> [Exercise prompt]: For the records below, report how many lines include the string "University", leaving out everything except the number.

> [Data supplied]:

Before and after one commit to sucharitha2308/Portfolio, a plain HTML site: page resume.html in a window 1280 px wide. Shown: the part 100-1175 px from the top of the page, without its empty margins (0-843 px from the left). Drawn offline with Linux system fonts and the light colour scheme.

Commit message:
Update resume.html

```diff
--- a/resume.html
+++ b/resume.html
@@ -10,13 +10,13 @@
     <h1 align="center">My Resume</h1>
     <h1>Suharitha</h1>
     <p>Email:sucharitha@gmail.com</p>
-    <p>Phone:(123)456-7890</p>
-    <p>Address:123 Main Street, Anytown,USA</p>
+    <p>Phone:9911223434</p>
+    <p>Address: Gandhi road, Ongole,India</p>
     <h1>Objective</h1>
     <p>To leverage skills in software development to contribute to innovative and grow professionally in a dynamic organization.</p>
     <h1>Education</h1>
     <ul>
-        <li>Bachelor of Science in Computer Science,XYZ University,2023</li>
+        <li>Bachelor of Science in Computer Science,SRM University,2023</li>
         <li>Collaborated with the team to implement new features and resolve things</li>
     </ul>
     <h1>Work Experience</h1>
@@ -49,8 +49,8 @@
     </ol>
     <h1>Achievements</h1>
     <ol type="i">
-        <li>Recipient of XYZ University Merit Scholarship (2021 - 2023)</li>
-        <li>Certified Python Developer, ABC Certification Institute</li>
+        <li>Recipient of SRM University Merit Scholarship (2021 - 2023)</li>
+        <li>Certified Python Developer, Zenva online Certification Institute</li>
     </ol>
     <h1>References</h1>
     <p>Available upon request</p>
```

> [Solution to this task]: 4